She’s checking out your on-line profile.
“I am a scientist who enjoys bird watching and canoeing.”
“Interesting!” she thinks.
Then she scrolls to the next profile; also a scientist:
“I enjoy white water kayaking, and I study alligators in the wild.”
She passes on you with your canoe, and in eager anticipation sends the kayaker an electronic “wink.”
This, according to a study by psychologist John Petraitis, is what most women will do, but why?
In nature, we find many examples of animals that favor mates with a certain set of features. In some cases, such sexual selection leads to impressive changes to the morphology of animals through the course of evolution, such as the enormous and colorful tail of peacocks, deployed during courtship. When choosing a partner for reproduction, animals are facing an important dilemma. On the one hand, some of the characteristics of their potential mate may truly indicate the quality of their genes – they may somehow correlate with how good of an offspring can be expected from mating with them. Continue reading

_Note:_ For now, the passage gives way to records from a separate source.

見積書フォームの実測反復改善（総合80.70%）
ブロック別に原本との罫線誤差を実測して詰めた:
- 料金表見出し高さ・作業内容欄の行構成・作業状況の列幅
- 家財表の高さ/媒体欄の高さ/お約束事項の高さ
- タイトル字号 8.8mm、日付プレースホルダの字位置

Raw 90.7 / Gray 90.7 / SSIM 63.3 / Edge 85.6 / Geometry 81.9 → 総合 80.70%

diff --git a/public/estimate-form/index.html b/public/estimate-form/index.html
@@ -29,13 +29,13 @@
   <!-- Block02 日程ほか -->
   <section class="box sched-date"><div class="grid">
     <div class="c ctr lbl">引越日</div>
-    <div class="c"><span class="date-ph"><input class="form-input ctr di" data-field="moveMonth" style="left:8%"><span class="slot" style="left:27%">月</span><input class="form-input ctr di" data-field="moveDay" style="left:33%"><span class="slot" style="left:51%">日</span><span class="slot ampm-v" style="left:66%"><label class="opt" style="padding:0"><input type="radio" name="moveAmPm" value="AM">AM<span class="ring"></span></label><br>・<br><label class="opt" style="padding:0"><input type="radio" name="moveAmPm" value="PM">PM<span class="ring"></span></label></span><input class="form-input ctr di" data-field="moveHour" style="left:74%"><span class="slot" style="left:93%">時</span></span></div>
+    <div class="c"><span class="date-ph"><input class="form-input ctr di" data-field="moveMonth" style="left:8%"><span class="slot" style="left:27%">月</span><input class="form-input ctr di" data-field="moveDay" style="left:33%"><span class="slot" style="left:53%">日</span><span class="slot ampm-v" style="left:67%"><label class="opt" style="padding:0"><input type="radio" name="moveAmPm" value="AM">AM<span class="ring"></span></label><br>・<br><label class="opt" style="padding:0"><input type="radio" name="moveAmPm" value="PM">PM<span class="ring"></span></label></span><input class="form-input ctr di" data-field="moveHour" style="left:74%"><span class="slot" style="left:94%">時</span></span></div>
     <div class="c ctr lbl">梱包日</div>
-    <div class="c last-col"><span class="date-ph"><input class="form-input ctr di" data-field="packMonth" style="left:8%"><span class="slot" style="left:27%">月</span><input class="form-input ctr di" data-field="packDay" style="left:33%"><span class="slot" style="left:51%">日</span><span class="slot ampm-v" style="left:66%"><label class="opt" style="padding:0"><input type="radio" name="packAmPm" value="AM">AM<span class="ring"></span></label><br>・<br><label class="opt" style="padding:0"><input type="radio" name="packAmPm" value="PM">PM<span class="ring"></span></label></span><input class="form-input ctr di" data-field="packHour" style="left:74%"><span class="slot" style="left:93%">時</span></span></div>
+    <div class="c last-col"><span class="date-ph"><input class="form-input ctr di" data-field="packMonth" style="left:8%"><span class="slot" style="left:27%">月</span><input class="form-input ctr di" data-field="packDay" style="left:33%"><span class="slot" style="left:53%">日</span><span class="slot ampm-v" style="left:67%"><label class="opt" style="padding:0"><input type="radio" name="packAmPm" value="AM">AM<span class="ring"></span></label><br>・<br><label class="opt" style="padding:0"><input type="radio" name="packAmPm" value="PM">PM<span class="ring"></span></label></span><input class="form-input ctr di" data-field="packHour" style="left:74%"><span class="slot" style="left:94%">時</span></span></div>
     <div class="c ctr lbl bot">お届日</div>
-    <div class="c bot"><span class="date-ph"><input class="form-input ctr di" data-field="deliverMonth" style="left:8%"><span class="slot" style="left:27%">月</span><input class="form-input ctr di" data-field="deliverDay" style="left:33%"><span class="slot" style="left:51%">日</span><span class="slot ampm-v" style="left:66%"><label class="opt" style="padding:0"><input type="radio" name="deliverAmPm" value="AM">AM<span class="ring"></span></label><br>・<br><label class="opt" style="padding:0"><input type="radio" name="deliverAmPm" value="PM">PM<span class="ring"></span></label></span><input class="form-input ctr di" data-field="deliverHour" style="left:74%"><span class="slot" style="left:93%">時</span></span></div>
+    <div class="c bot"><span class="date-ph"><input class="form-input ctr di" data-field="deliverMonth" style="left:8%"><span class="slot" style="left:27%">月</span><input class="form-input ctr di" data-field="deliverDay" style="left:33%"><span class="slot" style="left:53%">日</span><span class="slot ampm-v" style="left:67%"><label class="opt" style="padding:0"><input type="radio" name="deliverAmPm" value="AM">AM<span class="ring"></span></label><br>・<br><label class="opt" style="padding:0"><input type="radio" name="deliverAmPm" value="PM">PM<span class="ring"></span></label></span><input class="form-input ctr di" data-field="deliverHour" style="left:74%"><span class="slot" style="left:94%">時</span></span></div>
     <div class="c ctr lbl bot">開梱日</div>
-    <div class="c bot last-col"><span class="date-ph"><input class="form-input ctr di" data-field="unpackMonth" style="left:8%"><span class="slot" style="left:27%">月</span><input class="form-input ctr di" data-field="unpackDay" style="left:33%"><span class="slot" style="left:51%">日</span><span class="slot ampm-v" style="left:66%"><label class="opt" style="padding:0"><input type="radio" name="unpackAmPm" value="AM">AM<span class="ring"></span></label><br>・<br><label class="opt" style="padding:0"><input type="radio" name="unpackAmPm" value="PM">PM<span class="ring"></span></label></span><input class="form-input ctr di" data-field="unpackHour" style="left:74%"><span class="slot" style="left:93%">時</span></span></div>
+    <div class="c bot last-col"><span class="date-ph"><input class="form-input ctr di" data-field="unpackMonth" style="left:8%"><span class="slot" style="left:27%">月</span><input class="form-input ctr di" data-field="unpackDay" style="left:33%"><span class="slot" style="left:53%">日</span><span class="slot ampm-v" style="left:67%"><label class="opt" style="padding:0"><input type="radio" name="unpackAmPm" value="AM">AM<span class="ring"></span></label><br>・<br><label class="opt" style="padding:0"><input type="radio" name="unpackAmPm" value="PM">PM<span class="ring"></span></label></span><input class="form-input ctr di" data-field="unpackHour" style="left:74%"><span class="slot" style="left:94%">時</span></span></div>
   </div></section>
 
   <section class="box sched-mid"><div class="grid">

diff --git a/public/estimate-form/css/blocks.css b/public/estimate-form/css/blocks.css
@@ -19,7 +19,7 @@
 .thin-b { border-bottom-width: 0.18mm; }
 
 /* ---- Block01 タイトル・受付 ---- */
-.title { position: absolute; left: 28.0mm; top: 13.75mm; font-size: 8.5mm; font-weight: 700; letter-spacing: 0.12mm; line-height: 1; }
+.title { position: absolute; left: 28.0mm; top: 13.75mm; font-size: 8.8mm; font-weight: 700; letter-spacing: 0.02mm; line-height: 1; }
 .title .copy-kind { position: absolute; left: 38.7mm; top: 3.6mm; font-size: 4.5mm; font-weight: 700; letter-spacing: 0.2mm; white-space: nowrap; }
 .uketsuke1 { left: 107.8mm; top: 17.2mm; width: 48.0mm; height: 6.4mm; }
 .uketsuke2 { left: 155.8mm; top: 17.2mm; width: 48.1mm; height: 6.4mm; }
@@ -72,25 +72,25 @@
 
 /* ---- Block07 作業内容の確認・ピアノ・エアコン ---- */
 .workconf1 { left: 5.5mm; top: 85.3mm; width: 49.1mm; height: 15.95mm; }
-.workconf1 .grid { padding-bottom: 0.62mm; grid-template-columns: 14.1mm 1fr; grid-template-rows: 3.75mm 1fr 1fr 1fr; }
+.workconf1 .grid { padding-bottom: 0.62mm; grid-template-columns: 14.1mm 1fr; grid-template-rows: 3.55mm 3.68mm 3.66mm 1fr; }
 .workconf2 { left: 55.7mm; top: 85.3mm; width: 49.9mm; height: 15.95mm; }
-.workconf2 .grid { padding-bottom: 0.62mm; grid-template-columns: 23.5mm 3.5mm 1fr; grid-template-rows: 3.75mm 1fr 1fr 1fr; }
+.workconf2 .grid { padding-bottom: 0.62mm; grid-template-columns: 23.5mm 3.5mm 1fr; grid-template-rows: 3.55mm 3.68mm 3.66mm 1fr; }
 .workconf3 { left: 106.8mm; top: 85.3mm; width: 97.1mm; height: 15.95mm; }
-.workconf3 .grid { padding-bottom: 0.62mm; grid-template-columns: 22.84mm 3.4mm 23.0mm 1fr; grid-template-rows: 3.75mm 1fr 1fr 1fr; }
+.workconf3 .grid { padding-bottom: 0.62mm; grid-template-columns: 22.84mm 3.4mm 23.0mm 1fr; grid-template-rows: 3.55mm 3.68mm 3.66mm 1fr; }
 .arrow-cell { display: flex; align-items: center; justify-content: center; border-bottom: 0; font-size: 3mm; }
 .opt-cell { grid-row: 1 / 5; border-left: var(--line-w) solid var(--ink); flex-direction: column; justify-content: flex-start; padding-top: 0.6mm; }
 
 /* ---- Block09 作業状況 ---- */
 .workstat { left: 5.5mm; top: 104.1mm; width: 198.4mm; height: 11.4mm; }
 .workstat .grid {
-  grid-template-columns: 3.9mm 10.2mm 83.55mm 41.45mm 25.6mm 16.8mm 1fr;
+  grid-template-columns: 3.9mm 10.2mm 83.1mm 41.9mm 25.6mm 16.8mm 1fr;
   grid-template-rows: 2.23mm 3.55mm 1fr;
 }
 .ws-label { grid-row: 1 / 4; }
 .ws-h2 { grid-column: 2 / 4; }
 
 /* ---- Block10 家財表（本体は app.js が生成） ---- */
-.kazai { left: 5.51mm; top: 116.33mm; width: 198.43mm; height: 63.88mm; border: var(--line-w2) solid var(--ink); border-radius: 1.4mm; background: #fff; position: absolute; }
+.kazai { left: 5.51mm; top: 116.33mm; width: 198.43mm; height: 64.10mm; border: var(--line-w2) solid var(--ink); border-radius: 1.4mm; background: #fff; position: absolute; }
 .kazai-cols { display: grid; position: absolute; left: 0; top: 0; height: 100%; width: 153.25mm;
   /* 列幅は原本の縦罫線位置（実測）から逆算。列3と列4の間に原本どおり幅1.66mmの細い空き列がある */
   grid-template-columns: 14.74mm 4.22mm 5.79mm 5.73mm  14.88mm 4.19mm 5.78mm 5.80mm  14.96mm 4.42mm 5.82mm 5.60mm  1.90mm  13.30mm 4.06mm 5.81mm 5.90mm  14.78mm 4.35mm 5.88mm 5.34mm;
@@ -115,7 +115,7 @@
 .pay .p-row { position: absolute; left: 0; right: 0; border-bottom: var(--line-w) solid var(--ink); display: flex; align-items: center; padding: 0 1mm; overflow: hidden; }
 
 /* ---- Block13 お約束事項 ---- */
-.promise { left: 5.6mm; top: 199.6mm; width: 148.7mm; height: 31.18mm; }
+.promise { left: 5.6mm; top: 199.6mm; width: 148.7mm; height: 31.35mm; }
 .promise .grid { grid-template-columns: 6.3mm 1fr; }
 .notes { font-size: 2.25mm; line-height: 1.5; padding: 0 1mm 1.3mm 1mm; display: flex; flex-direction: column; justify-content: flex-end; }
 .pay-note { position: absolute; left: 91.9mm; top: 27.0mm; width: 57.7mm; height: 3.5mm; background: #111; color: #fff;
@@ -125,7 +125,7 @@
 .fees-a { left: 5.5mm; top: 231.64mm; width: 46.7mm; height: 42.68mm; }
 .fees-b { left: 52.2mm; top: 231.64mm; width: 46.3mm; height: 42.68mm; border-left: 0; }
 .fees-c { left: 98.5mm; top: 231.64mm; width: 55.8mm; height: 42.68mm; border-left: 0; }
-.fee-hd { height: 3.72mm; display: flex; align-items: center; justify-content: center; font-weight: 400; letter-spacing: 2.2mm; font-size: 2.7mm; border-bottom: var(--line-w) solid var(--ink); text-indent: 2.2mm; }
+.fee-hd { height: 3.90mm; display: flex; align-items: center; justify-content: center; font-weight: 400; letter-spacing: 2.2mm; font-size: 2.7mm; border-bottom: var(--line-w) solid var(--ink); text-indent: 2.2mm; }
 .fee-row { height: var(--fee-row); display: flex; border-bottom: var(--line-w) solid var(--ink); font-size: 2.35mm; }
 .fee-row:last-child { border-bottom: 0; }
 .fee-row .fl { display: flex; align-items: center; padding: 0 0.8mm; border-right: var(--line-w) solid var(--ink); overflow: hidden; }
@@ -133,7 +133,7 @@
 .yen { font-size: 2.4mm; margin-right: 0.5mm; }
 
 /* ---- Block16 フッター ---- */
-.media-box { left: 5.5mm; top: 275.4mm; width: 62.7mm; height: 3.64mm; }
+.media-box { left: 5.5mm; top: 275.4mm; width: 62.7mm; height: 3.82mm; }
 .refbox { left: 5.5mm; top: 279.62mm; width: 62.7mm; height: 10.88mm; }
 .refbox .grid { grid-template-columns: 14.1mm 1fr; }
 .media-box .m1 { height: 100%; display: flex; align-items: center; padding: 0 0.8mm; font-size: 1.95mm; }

Before I started doing research on social interactions, I worked on the control of locomotor movements and respiration in an aquatic animal, the lamprey. One of the questions that always intrigued me is how the nervous system of this animal controls steering movements, how it makes lampreys turn left or right. It may appear like a trivial problem: to go left, they just have to orient the body slightly to the left and continue performing the propulsive movements. But it is not as simple. The problem comes when you realize that the muscles involved in steering are the very muscles involved in straightforward locomotion – and some of them might be busy when the animal decides to turn. Continue reading
(Minor spoiler alert for those of you who haven’t seen The LEGO Movie)
It is always interesting when an academic debate in philosophy coincides with the release of a blockbuster movie on the same issue. In the last couple of months, a series of texts and comments on free will and moral responsibility were published by some prominent psychologists and philosophers, including Daniel Dennett, Sam Harris, Paul Bloom, Jerry Coyne, as well as Tamler Sommers and David Pizarro. Meanwhile The LEGO Movie, a clever allegorical metaphor on freedom and creativity, generated 69 million dollars within its first opening weekend in cinemas. Continue reading
NEURO.tv starts the season with an amazing discussion with Katherine L. Bryant about the visual cortex in primates and the anatomical differences found between the brains of different primates. Continue reading
In this episode, we look at the extraordinary evolutionary history of the genes related to the synapse which were present even before the evolution of neurons. Our guest is Kenneth S. Kosik from UCSB. Continue reading